In March, 1995, Dale and Tracey Clayton from Pennsylvania, came to pastor our flock for three and a half years. After one and a half years without a pastor, we called Jack and Cathy Neal, with their son and daughter, to be our pastor in December, 1996. Pastor Jack continues to lead and guide the people of DVBC. Over the years we have seen real growth, not only in attendance, but a real spiritual growth as well.

For many years the baptistery was a natural warm pond a few miles from the church. Many special baptisms were held there. The summer of 2004, the VBS work crew from Tanner, Alabama, installed the baptistery in the church. What a blessing. The pond is still an option.

The church enjoys a special atmosphere of warmth and charm among members and visitors. There are many activities of the church utilizing everyone's talents. Abundant potlucks and social evenings bring fellowship with the church family. Chirstmas and other special programs are a blessing to everyone. Musical instruments have been added to our worship and praise time on Sundays. Other activities include Children's church, ages 4-12, during Sunday service, Youth Programs, weekly Bible Studies, September through May.

Dedication is a word that is not taken lightly at Diamond Valley Baptist Church. From the very beginning, Dale and Jean Conaway, along with Don and Alberta Morrison, have been there. They were two of the founding familes and have been a strong backbone of the church ever since, serving in a variety of positions throughout the years.
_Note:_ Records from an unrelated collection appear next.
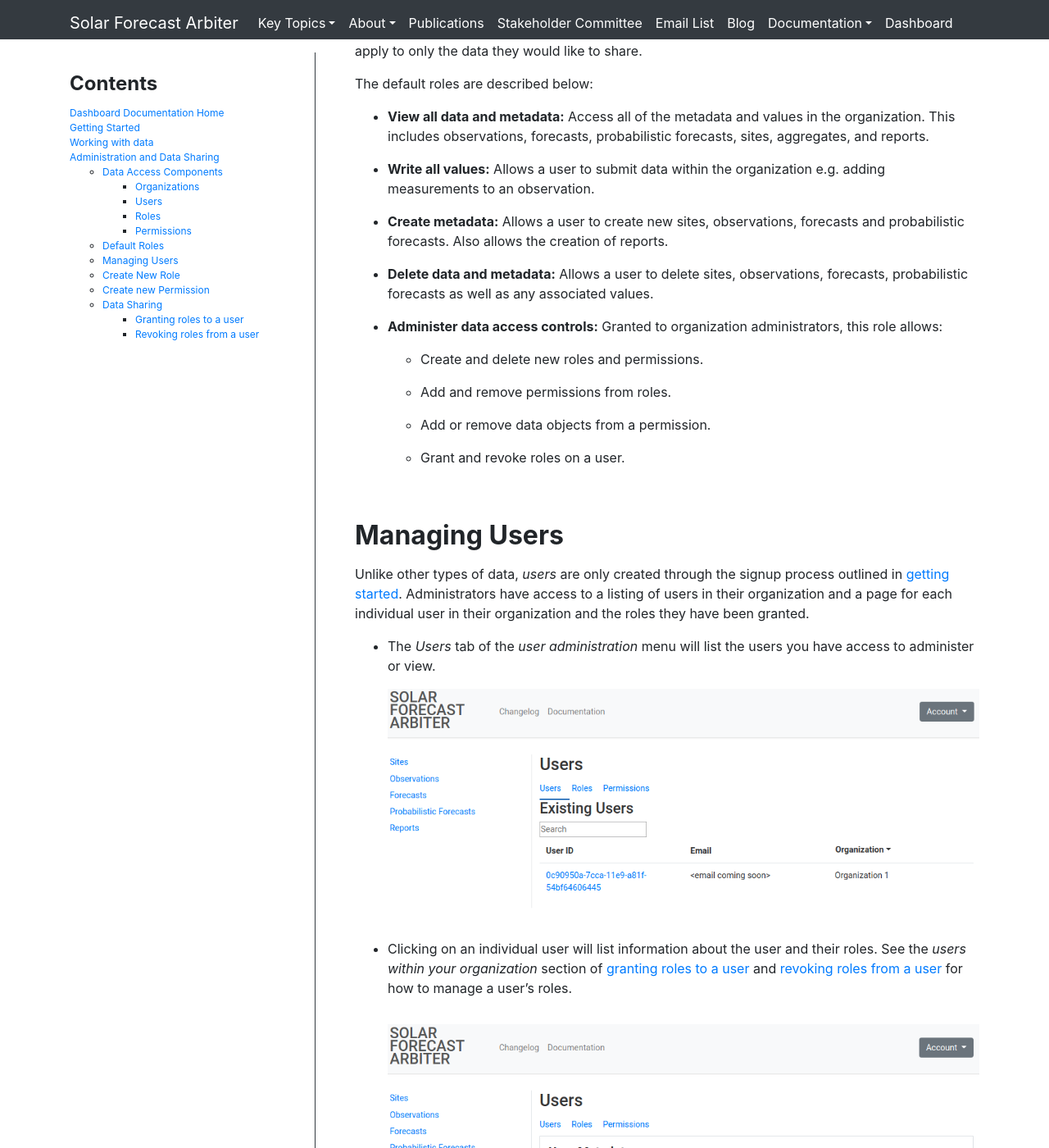
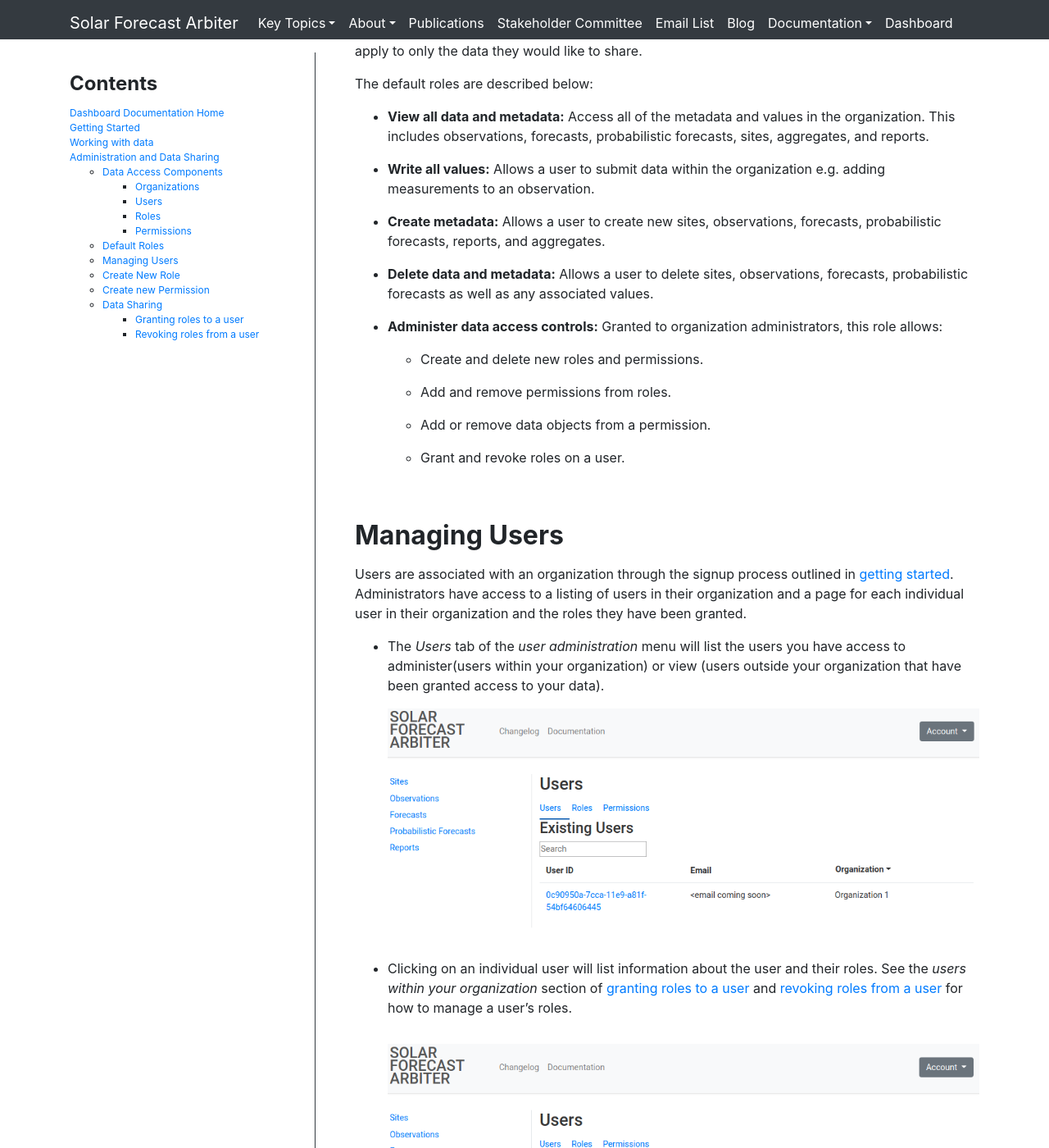
Before and after one commit to SolarArbiter/SolarArbiter.github.io, a Jekyll site: the page built from documentation/dashboard/administration.md, in a window 1280 px wide and 1400 px high, scrolled down 1731 px. Shown: the whole window at 82% size. Built offline with Jekyll 4.4.1, drawn with Linux system fonts in a browser that asks for light colours; our own code applies the rules of GitHub Pages for plain Markdown files.

Commit message:
administration updates

```diff
--- a/documentation/dashboard/administration.md
+++ b/documentation/dashboard/administration.md
@@ -89,9 +89,8 @@ The default roles are described below:
     organization e.g. adding measurements to an
     observation.
 
--   **Create metadata:** Allows a user to create new sites,
-    observations, forecasts and probabilistic forecasts. Also allows
-    the creation of reports.
+-   **Create metadata:** Allows a user to create new sites, observations,
+    forecasts, probabilistic forecasts, reports, and aggregates.
 
 -   **Delete data and metadata:** Allows a user to delete sites,
     observations, forecasts, probabilistic forecasts as well as any
@@ -109,19 +108,18 @@ The default roles are described below:
     -   Grant and revoke roles on a user.
 
 
-
-
 ## Managing Users
 {: .anchor}
 
-Unlike other types of data, *users* are only created through the signup process
-outlined in [getting started](/documentation/dashboard/getting-started/#signing-up).
+Users are associated with an organization through the signup process outlined
+in [getting started](/documentation/dashboard/getting-started/#signing-up).
 Administrators have access to a listing of users in their organization and a
 page for each individual user in their organization and the roles they have
 been granted.
 
 -   The *Users* tab of the *user administration* menu will list the users you
-    have access to administer or view.
+    have access to administer(users within your organization) or view (users
+    outside your organization that have been granted access to your data).
 	<img class="my-3" src="/images/users.png"/>
 
 
@@ -180,6 +178,8 @@ been granted.
     <img class="my-3" src="/images/permission.png"/>
 
 ## Data Sharing
+{: .anchor}
+
 An organization admin can share data by granting roles to a user. Granting a
 role permits the user to perform actions defined by the role's permissions.
 Roles granted to users outside of the organization may not contain
```
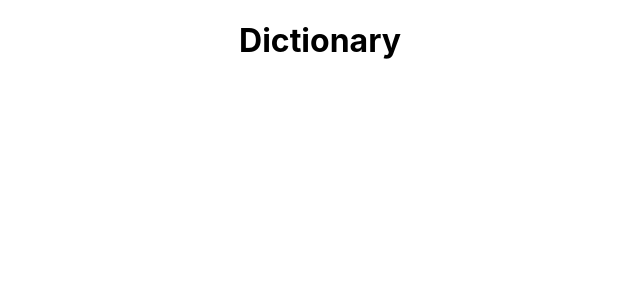
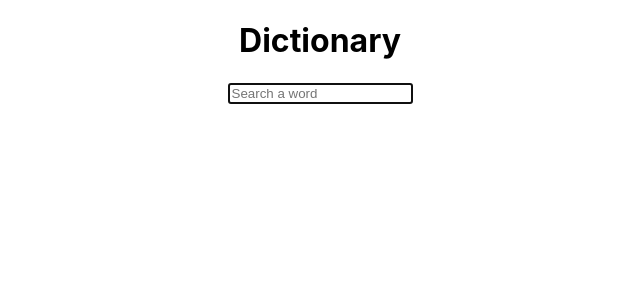
Before and after one commit to jodiemay22/dictionary-app, a React (Create React App) app: page / in a window 1280 px wide. Shown: the top 300 px of the page, without its empty margins (320-960 px from the left). Built offline with nearby package versions, Linux system fonts and the light colour scheme.

Commit message:
Added search engine function to Dictionary.js

```diff
--- a/src/App.js
+++ b/src/App.js
@@ -1,10 +1,12 @@
 import "./App.css";
+import Dictionary from "./Dictionary";
 
 function App() {
   return (
     <div className="App container">
       <div className="row">
         <h1 className="col-12">Dictionary</h1>
+        <Dictionary />
       </div>
     </div>
   );
--- /dev/null
+++ b/src/Dictionary.js
@@ -0,0 +1,26 @@
+import React, { useState } from "react";
+
+export default function Dictionary() {
+  const [keyword, setKeyword] = useState(null);
+  function search(event) {
+    event.preventDefault();
+    alert(`Searching for ${keyword}`);
+  }
+
+  function handleKeywordChange(event) {
+    event.preventDefault();
+    setKeyword(event.target.value);
+  }
+  return (
+    <div>
+      <form onSubmit={search}>
+        <input
+          type="search"
+          placeholder="Search a word"
+          autoFocus={true}
+          onChange={handleKeywordChange}
+        ></input>
+      </form>
+    </div>
+  );
+}
```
While the church has seen many ups and downs with pastors coming and going, it is the faithful people like the Conaways and Morrisons that have set an example in the church and community.